When Kirshner devised The Archies concept he approached Dante and asked him to sing on the sessions (along with vocalists Toni Wine and Andy Kim). Jeff Barry – the power behind The Monkees – was recruited as producer.
The non-existent group subsequently scored five Top Ten hits, including the song, Sugar Sugar, which replaced The Rolling Stones‘ Honky Tonk Woman at the top of the US charts and spent four weeks at #1 in August/September 1969.
Despite The Archies cartoon characters being unknown in Britain, Sugar Sugar topped the charts there also, in November 1969. The song became the biggest-selling single of 1969 and was The Archies’ only UK hit.
The follow-up single, Jingle Jangle also went gold and made it into the US Top Ten. The album Everything’s Archie made it to #69.

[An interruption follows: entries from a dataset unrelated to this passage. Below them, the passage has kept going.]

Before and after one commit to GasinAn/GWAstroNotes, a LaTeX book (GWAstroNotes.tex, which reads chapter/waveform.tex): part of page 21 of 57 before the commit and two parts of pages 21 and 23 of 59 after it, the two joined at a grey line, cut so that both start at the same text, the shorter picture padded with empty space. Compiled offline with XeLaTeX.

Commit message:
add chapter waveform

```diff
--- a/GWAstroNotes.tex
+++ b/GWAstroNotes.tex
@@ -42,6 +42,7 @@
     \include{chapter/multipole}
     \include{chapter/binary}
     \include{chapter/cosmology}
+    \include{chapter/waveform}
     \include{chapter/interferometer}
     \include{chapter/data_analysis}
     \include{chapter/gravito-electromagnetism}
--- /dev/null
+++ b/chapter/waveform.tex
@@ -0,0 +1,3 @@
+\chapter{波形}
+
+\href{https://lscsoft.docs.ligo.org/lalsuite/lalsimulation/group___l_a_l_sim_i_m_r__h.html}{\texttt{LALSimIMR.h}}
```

In 1970, a fourth single, Who’s Your Baby? reached the American Top 40 while Sunshine peaked at #57. Three Archies albums were released that year – Jingle Jangle, Sunshine and The Archies’ Greatest Hits.
When The Archies project ended, Dante moved to Decca Records and recorded Tracy under the name The Cuff Links. He moved into radio and television commercials before eventually producing hits Mandy, I Write The Songs, Could It Be Magic?, Looks Like We Made It, Can’t Smile Without You and Copacabana for Barry Manilow.

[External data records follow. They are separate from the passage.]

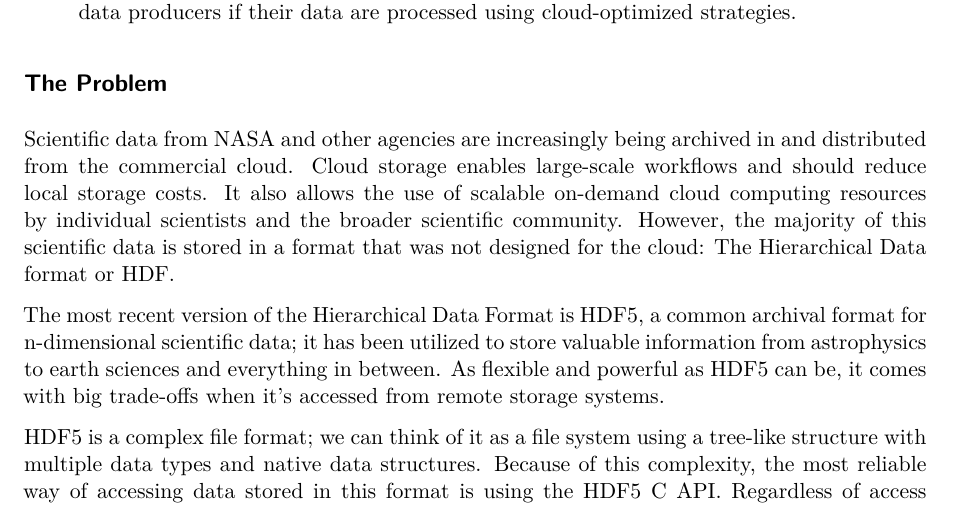
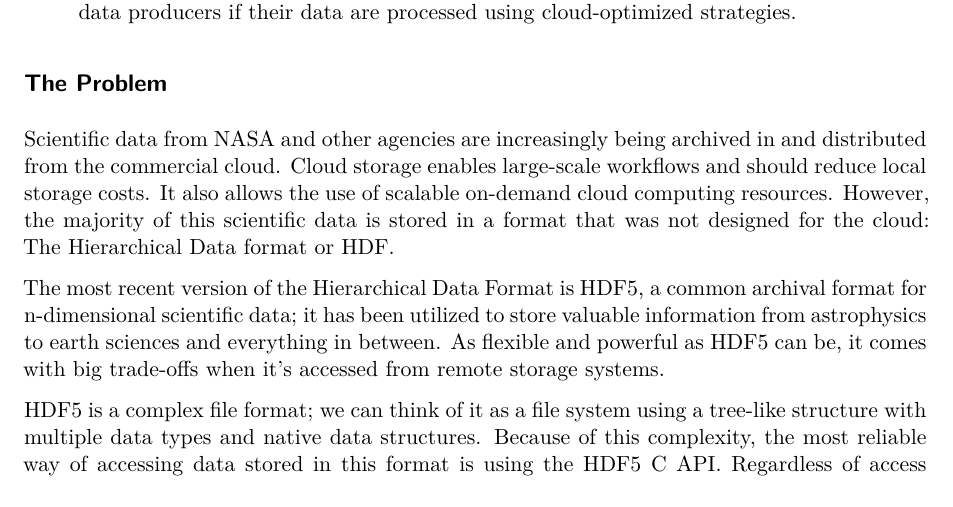
Before and after one commit to nsidc/cloud-optimized-icesat2, a Quarto document (paper.qmd): part of page 1 of 9, cut so that both start at the same text. Rendered offline with R 4.5, knitr and Pandoc in place of Quarto, then LaTeX, with nearby package versions; drawn as R Markdown's standard PDF in place of the format the file asks for.

Commit message:
remove unnecessary qualification

```diff
--- a/paper.qmd
+++ b/paper.qmd
@@ -88,7 +88,7 @@ date: last-modified
 
 ## The Problem
 
-Scientific data from NASA and other agencies are increasingly being archived in and distributed from the commercial cloud. Cloud storage enables large-scale workflows and should reduce local storage costs. It also allows the use of scalable on-demand cloud computing resources by individual scientists and the broader scientific community. However, the majority of this scientific data is stored in a format that was not designed for the cloud: The Hierarchical Data format or HDF.
+Scientific data from NASA and other agencies are increasingly being archived in and distributed from the commercial cloud. Cloud storage enables large-scale workflows and should reduce local storage costs. It also allows the use of scalable on-demand cloud computing resources. However, the majority of this scientific data is stored in a format that was not designed for the cloud: The Hierarchical Data format or HDF.
 
 The most recent version of the Hierarchical Data Format is HDF5, a common archival format for n-dimensional scientific data; it has been utilized to store valuable information from astrophysics to earth sciences and everything in between. As flexible and powerful as HDF5 can be, it comes with big trade-offs when it’s accessed from remote storage systems.
 
```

Prior to The Archies, Ron Dante had provided the voice for another fictitious group, The Detergents, who had enjoyed an American hit in 1964 with Leader of the Laundromat (a humorous take on The Shangri-Las‘ Leader Of The Pack).